Determining this and ensuring that it aligns with your KPIs and goals throughout the business is a key factor as you scale. Ajay explained that understanding the value you offer your customers, allows you to better align your internal initiatives to ensure that you are consistently delivering the same value to your customers, if not surpassing it.
Think system-level, not point-level
Co-authoring the books Prediction Machines and, more recently, Power and Prediction has given Ajay a unique look into how companies are using AI and machine learning to improve their business. He’s found that many companies have been focusing on point solutions—singular predictions within the workflow—rather than broader, system-level changes that affect an entire system.
"Something that surprised me was how often opportunities for system-level change were left on the table.” Ajay told us. Rather than solving a problem at a single point, system-level solutions consider how entire systems could be redesigned to solve multiple problems simultaneously.
As companies grow, they may encounter unique opportunities to implement system-level AI change to improve their market. System-level solutions aren’t appropriate in every situation though, for example, if they would require too much capital or significantly change a company’s business model. In these cases, all efforts should be made to ensure point solutions have significant enough impact on the market to set a growing company apart.
Investing in trust can help resistance

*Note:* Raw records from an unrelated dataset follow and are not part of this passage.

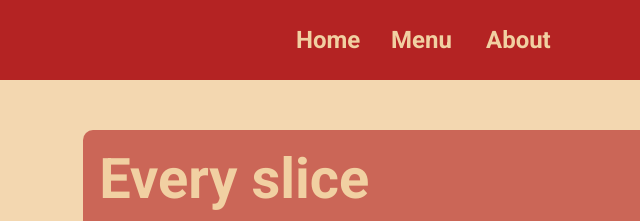
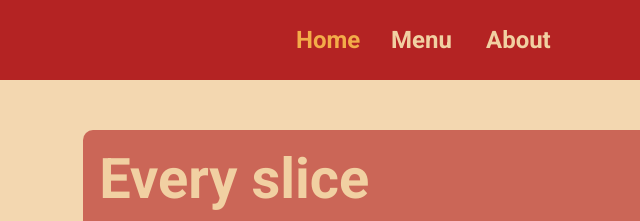
Before and after one commit to AndrewAttemptsCode/odin-restaurant-page, a website built with webpack: page src/index.html in a window 1280 px wide. In both pictures the pointer is over the button "Home". Shown: the top 221 px of the page, 225-865 px from the left. Built offline with nearby package versions, Linux system fonts and the light colour scheme; files whose address does not match are found by name.

Commit message:
Add hover styling to nav buttons

```diff
--- a/src/style.css
+++ b/src/style.css
@@ -245,6 +245,10 @@ nav button {
     color: #f1d0a2;
 }
 
+nav button:hover {
+    color: #f3ac49;
+}
+
 .logo {
     position: absolute;
     top: 0;
```
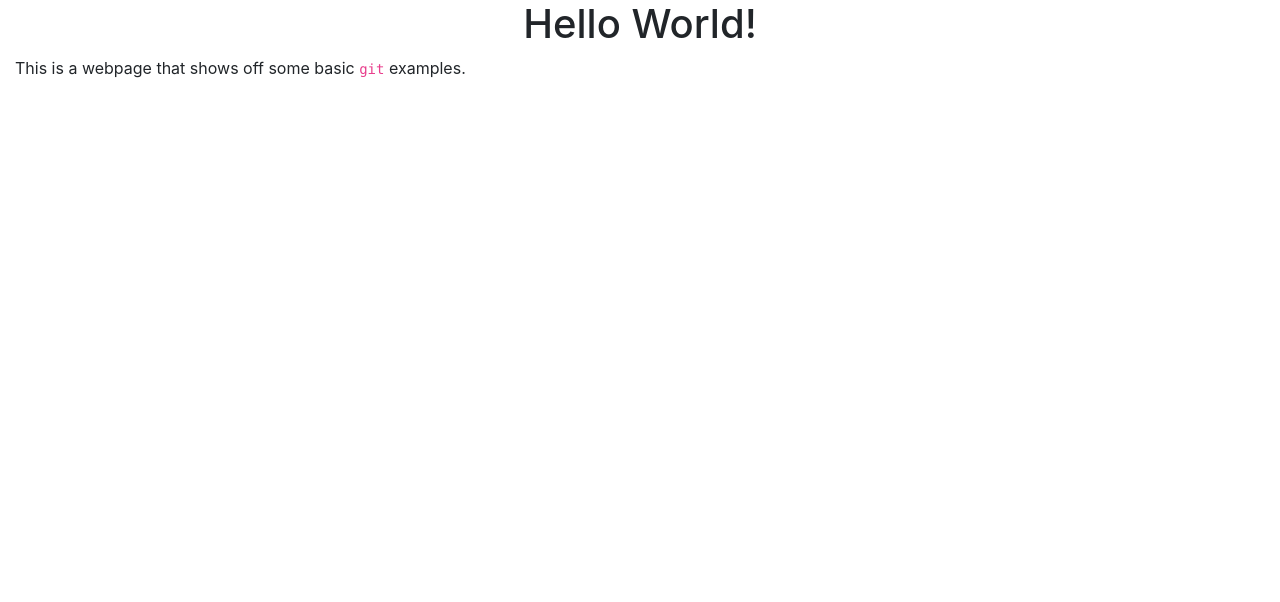
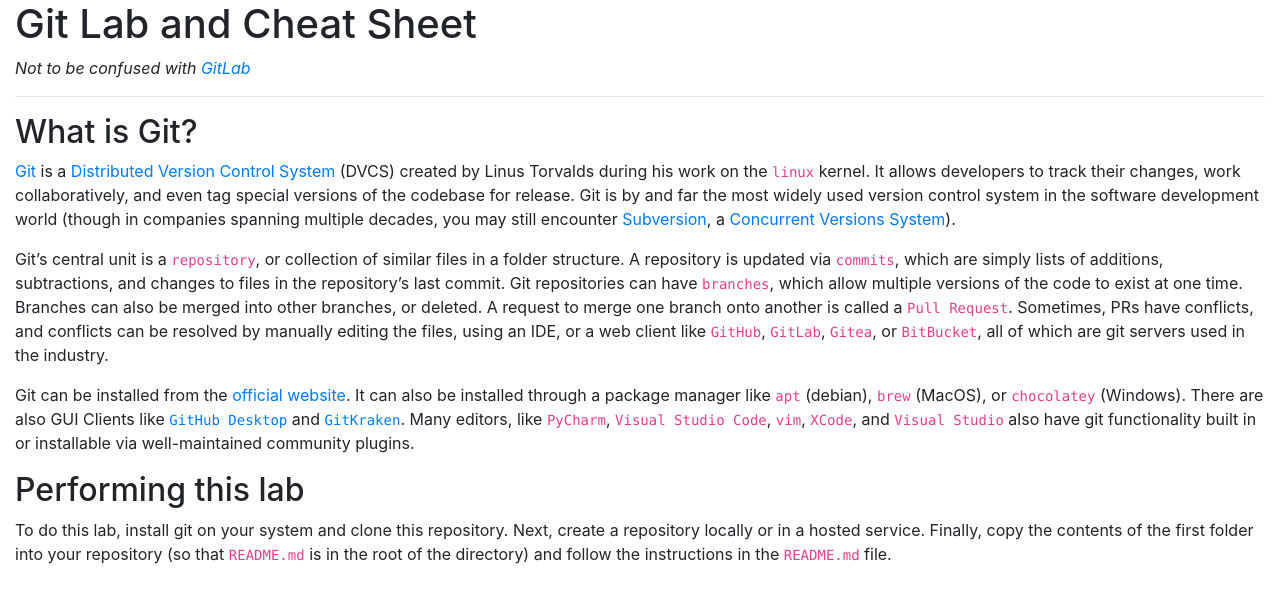
Before and after one commit to minhtran6600/lab, a plain HTML site: page index.html in a window 1280 px wide. Drawn offline with nearby package versions, Linux system fonts and the light colour scheme.

Commit message:
Added content

```diff
--- a/index.html
+++ b/index.html
@@ -11,12 +11,16 @@
 		<div class="container-fluid">
 			<div class="row">
 				<div class="col-md-12">
-					<h1 class="text-center">
-						Hello World!
-					</h3>
-					<p>
-						This is a webpage that shows off some basic <code>git</code> examples.
-					</p>
+					<h1 id="git-lab">Git Lab and Cheat Sheet</h1>
+					<p><em>Not to be confused with <a href="https://gitlab.uah.edu/">GitLab</a></em></p>
+					<hr />
+					<h2 id="what-is-git">What is Git?</h2>
+					<p><a href="https://git-scm.com/">Git</a> is a <a href="https://en.wikipedia.org/wiki/Distributed_version_control">Distributed Version Control System</a> (DVCS) created by Linus Torvalds during his work on the <code>linux</code> kernel. It allows developers to track their changes, work collaboratively, and even tag special versions of the codebase for release. Git is by and far the most widely used version control system in the software development world (though in companies spanning multiple decades, you may still encounter <a href="https://en.wikipedia.org/wiki/Apache_Subversion">Subversion</a>, a <a href="https://en.wikipedia.org/wiki/Concurrent_Versions_System">Concurrent Versions System</a>).</p>
+					<p>Git’s central unit is a <code>repository</code>, or collection of similar files in a folder structure. A repository is updated via <code>commits</code>, which are simply lists of additions, subtractions, and changes to files in the repository’s last commit. Git repositories can have <code>branches</code>, which allow multiple versions of the code to exist at one time. Branches can also be merged into other branches, or deleted. A request to merge one branch onto another is called a <code>Pull Request</code>. Sometimes, PRs have conflicts, and conflicts can be resolved by manually editing the files, using an IDE, or a web client like <code>GitHub</code>, <code>GitLab</code>, <code>Gitea</code>, or <code>BitBucket</code>, all of which are git servers used in the industry.</p>
+					<p>Git can be installed from the <a href="https://git-scm.com/downloads">official website</a>. It can also be installed through a package manager like <code>apt</code> (debian), <code>brew</code> (MacOS), or <code>chocolatey</code> (Windows). There are also GUI Clients like <a href="https://desktop.github.com/"><code>GitHub Desktop</code></a> and <a href="https://www.gitkraken.com/"><code>GitKraken</code></a>. Many editors, like <code>PyCharm</code>, <code>Visual Studio Code</code>, <code>vim</code>, <code>XCode</code>, and <code>Visual Studio</code> also have git functionality built in or installable via well-maintained community plugins.</p>
+					<h2 id="performing-this-lab">Performing this lab</h2>
+					<p>To do this lab, install git on your system and clone this repository. Next, create a repository locally or in a hosted service. Finally, copy the contents of the first folder into your repository (so that <code>README.md</code> is in the root of the directory) and follow the instructions in the <code>README.md</code> file.</p>
+
 				</div>
 			</div>
 		</div>
```
Also changed, not shown: 1 other file.
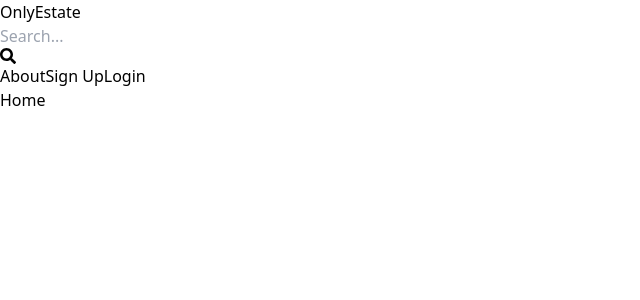
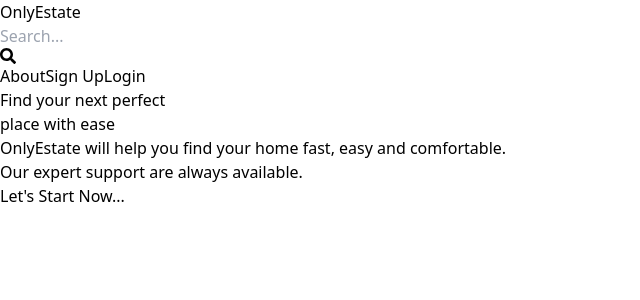
Before and after one commit to Karan1962/Mern-Real-Estate, a React (Vite) app in the folder FrontEnd/: page / in a window 1280 px wide. Shown: the top 300 px of the page, without its empty margins (0-640 px from the left). Built offline with nearby package versions, Linux system fonts and the light colour scheme.

Commit message:
Hero comp add

```diff
--- a/FrontEnd/package.json
+++ b/FrontEnd/package.json
@@ -13,6 +13,7 @@
     "react": "^18.2.0",
     "react-dom": "^18.2.0",
     "react-icons": "^4.11.0",
+    "react-responsive-carousel": "^3.2.23",
     "react-router-dom": "^6.16.0"
   },
   "devDependencies": {
--- a/FrontEnd/src/App.jsx
+++ b/FrontEnd/src/App.jsx
@@ -1,7 +1,7 @@
 import React from "react";
 import { BrowserRouter ,Routes , Route} from "react-router-dom";
 import { SignUp,Login,Profile,Home,About } from "./Pages";
-import Navbar from './Components/Navbar';
+import { Navbar,Hero } from "./Components";
 const App = () => {
   return <BrowserRouter>
   <Navbar/>
--- /dev/null
+++ b/FrontEnd/src/Components/Hero.jsx
@@ -0,0 +1,21 @@
+import React from "react";
+
+const Hero = () => {
+  return (
+    <div className="py-28 px-3 max-w-6xl m-auto flex flex-col">
+      <div className="text-3xl sm:text-6xl font-bold text-slate-700 ">
+        Find your next <span className="text-neutral-400">perfect</span> <br />
+        place with ease
+      </div>
+      <div className="text-base text-gray-400 py-6 ">
+        OnlyEstate will help you find your home fast, easy and comfortable.<br/>
+        Our expert support are always available.
+      </div>
+      <div className="text-indigo-800  font-bold hover:underline cursor-pointer">
+        Let's Start Now...
+      </div>
+    </div>
+  );
+};
+
+export default Hero;
--- a/FrontEnd/src/Components/Navbar.jsx
+++ b/FrontEnd/src/Components/Navbar.jsx
@@ -4,29 +4,36 @@ import { Link } from "react-router-dom";
 
 const Navbar = () => {
   return (
-    <header className="flex justify-around items-center h-[10vh] bg-slate-200 shadow-sm shadow-slate-400">
-      <div className="font-bold text-lg sm:text-2xl">
+    <header className="bg-slate-200 shadow-sm shadow-slate-400">
+      <nav className="flex px-3 justify-between items-center max-w-6xl m-auto h-[10vh]">
+        <div className="font-bold text-lg text-slate-700 sm:text-2xl">
           <Link to="/">
             <span className="text-neutral-400 ">Only</span>Estate
           </Link>
         </div>
 
-      <form className="flex h-[6vh] items-center justify-center w-32 sm:w-72 bg-white rounded-md">
+        <form className="flex h-[6vh] items-center justify-center w-28 sm:w-72 bg-white rounded-md">
           <input
             type="text"
             placeholder="Search..."
             className="p-2 bg-transparent focus:outline-none w-[70%] sm:w-[85%]"
           />
-        <div className="flex justify-center items-center w-[30%] sm:w-[15%]">
+          <div className="flex justify-center items-center w-[30%] sm:w-[15%] cursor-pointer">
             <FaSearch />
           </div>
         </form>
 
         <div className="flex justify-evenly sm:w-[30%] text-xs sm:text-base sm:font-normal">
-        <Link to="/About" className="hidden sm:inline hover:text-neutral-400 hover:scale-105">
+          <Link
+            to="/About"
+            className="hidden sm:inline hover:text-neutral-400 hover:scale-105"
+          >
             About
           </Link>
-        <Link to="/signup" className="hidden sm:inline hover:text-neutral-400 hover:scale-105">
+          <Link
+            to="/signup"
+            className="hidden sm:inline hover:text-neutral-400 hover:scale-105"
+          >
             Sign Up
           </Link>
 
@@ -34,6 +41,7 @@ const Navbar = () => {
             Login
           </Link>
         </div>
+      </nav>
     </header>
   );
 };
--- /dev/null
+++ b/FrontEnd/src/Components/index.js
@@ -0,0 +1,4 @@
+import Hero from "./Hero"
+import Navbar from "./Navbar"
+
+export {Hero,Navbar};
--- a/FrontEnd/src/Pages/Home.jsx
+++ b/FrontEnd/src/Pages/Home.jsx
@@ -1,9 +1,11 @@
-import React from 'react'
-
+import React from "react";
+import { Hero} from "../Components";
 const Home = () => {
   return (
-    <div>Home</div>
-  )
-}
+    <>
+      <Hero />
+    </>
+  );
+};
 
-export default Home
+export default Home;
```
Also changed, not shown: 1 other file (tests, documents, lock files or other folders). Lines whose indentation alone changed are shown as unchanged.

Change management is something that businesses deal with every day and will continue to face as technology continues to advance in the coming years. Ajay believes that change management is also one of the hardest things for a scaling business, as trying to implement change with external clients can cause difficulties that can trickle into different aspects of the company.
"A key issue with many CDL start-ups is that they develop a product that begins really well. They go to sell or implement it, and there's resistance," he shared.
After seeing this happening with multiple CDL start-ups, Ajay realized that, rather than a technology problem or an economic problem, these companies were struggling with change management.
"I started having meetings with a large consulting firm that does change management really well and learned that one thing they do is invest in relationships at the C-suite level of very large companies.” he recalled. “Their firm had built up trust with C-suite/Leadership teams, rather than coming in and telling them what they need to change without first establishing a relationship."
Ajay advised that investing in relationships can be a huge benefit to scaling companies, as senior leadership will be more receptive to an upcoming company's proposals when they already know the company compared to when an unknown company comes to them with the same proposal. Building trust is essential when trying to sell or implement a product that involves change management. Investing in this trust can only benefit scaling companies in the long run.
Working at a startup constantly presents new challenges. Scaling up successfully is incredibly difficult, which is why I appreciate hearing from industry leaders like Ajay. I’m grateful he made the time to share his experiences with us.